75. The Undertaking Must Not be Contrary to Federal or State Laws, or in Disregard of Police Regulations or City Ordinances. It is not necessary that the parties should actually contract to do the acts specially prohibited, but it is sufficient if the tendency is to subvert the laws, or overthrow, defraud, or injure the government or its institutions. If the contract is made for the purpose of using the subject matter in a manner prohibited by law there can be no recovery on the contract.' Mere knowledge of the use to which the things are to be put will prevent recovery for them if the act prohibited amounts to a felony. Knowledge alone, even if the act does not amount to a felony, will preclude recovery in England. In short if the agreement is to do anything to facilitate the doing of an unlawful act it is invalid, and there can be no recovery. A case in trade is reported where a quantity of candy and silverware was sold, to be put up in “prize candy packages”; it was held that the transaction, having been for the purpose of aiding in a lottery, which was prohibited by the New York statutes, it was void and that no recovery could be had upon the contract.'
76. The Contract Must Not be to Invade Property Rights, to commit or to Maintain a Nuisance, to Obstruct a Public Way or Stream, or to Commit a Trespass.- Some cases of interest to engineers and contractors will best demonstrate these points of contract law. Thus it is submitted that a contract to erect a bridge over, or a tunnel under, the Hudson River at New York, entered into before the necessary franchise had been obtained from the state and Federal governments would not be a binding obligation; or a contract to drive piles or build a pier out into the bay beyond the harbor-line; or to do work that would necessarily obstruct a public street or waterway. A contract to build a railroad or canal through a state, territory, or reservation, entered into before the corporation had obtained its franchise or authority from the state to build, would not be a valid contract; certainly the contractor could not be required to fulfill his contract until the necessary license and permission had been obtained. Such cases come up not infrequently; such are contracts to construct waterworks or irrigation ditches, canals or sewers when the appropriation or pollution of the water would be an unlawful act, or to drive a tunnel under a government fortress, as occurred on the West Shore Railroad at West Point. The question has been asked
:3 Feil. Rep. 1; Hager v. Callin. 18 Hun 62 Keener's Cases on Quasi-Contracts 448 (1879); Staunton v. Parker, 19 Hun 55 35, note. (1879).

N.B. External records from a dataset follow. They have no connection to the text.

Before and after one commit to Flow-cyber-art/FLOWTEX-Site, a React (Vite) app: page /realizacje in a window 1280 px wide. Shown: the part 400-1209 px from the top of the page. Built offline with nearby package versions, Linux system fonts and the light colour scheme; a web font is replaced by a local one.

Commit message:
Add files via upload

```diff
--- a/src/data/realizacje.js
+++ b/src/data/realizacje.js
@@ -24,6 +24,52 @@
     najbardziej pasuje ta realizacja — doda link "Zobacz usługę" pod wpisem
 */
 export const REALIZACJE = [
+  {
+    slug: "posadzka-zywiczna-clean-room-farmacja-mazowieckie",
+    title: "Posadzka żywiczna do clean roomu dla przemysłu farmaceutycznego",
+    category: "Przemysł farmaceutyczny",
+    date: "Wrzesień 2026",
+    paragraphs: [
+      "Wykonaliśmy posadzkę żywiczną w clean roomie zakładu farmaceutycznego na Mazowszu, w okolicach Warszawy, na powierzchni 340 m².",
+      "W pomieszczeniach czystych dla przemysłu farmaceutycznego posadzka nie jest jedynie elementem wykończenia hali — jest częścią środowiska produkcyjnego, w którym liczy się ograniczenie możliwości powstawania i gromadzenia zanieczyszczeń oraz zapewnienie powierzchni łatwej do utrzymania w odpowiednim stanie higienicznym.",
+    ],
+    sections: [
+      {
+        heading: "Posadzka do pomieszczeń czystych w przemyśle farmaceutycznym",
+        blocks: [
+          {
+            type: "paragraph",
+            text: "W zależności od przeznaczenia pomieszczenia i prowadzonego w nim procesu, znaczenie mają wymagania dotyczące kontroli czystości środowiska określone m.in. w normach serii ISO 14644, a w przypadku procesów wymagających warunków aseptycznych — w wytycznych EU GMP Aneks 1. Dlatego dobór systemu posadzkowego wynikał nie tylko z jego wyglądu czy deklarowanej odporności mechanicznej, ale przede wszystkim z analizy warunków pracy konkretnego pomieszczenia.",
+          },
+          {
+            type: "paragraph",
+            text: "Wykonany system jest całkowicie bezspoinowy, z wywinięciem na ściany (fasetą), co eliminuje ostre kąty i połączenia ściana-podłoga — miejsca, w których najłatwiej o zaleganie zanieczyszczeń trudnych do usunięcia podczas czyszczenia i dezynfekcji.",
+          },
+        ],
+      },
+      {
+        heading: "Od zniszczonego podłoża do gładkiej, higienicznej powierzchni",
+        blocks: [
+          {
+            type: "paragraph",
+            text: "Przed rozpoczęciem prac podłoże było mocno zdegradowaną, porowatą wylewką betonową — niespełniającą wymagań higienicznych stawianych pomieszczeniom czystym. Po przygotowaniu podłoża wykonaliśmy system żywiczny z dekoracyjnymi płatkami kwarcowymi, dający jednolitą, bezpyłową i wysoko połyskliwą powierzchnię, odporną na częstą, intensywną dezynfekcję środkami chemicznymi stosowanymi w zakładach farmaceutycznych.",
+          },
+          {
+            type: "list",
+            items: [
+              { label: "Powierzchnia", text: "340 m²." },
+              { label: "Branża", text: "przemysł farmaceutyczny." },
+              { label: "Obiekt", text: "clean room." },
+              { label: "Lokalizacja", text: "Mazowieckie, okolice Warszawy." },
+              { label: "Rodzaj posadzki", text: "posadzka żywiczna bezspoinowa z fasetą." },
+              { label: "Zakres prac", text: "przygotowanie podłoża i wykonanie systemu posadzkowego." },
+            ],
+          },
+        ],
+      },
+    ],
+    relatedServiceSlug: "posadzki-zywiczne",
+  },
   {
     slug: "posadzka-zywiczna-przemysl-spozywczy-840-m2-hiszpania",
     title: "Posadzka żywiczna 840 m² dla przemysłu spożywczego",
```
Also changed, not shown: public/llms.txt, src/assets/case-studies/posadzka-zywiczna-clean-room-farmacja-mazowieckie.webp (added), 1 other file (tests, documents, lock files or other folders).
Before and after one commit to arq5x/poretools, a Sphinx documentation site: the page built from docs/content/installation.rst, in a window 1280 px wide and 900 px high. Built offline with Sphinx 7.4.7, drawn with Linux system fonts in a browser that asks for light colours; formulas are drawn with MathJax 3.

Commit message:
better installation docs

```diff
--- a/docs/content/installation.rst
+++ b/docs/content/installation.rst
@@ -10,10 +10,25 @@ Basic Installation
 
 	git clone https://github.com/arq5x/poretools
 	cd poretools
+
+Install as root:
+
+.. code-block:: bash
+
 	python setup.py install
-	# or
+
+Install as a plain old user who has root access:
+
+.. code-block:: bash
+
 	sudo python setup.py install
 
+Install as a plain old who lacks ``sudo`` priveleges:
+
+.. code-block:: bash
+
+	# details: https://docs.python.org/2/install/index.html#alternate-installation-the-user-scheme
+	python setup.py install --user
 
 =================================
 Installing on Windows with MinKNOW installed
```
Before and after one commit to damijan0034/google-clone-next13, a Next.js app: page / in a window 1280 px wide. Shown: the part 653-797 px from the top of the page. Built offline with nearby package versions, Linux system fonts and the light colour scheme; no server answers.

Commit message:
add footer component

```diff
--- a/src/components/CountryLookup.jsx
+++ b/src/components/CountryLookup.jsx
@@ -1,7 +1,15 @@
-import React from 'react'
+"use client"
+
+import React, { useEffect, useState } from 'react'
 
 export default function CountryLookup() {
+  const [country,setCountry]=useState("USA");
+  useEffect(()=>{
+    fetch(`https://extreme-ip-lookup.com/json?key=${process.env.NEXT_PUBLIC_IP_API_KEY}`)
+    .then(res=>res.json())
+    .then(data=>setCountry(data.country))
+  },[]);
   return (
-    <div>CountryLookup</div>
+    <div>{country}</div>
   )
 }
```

? Hull v. Ruggles, 56 N Y. 424: see also 2 2 Amer. & Eng Ency Law 366.
Arnot o. Coul Co.. 68 N Y. 5:8; and Lynch 3 See a goo i coll. ction of cases in 9 Amer. v. Resenthal (Ind.), 42 N. E. Rep. 1103, & Eng. Ency. Law 879–930.
a contract for sale of lots to subscribers to 4 Cravan v. Bryce, 3 B. & Ald. 179; Mc. be determined by lot, held void. Kimmel v. Robinson, 3 M. & W. 434.
o Wbitfield v. Zellnor, 2 Cushman (Miss.) 5 Habaner v Doane, 12 Wall. 342; but 663, work enjoined as a nuisance. sce Fedder o. Odorn, 2 Heisk. 68.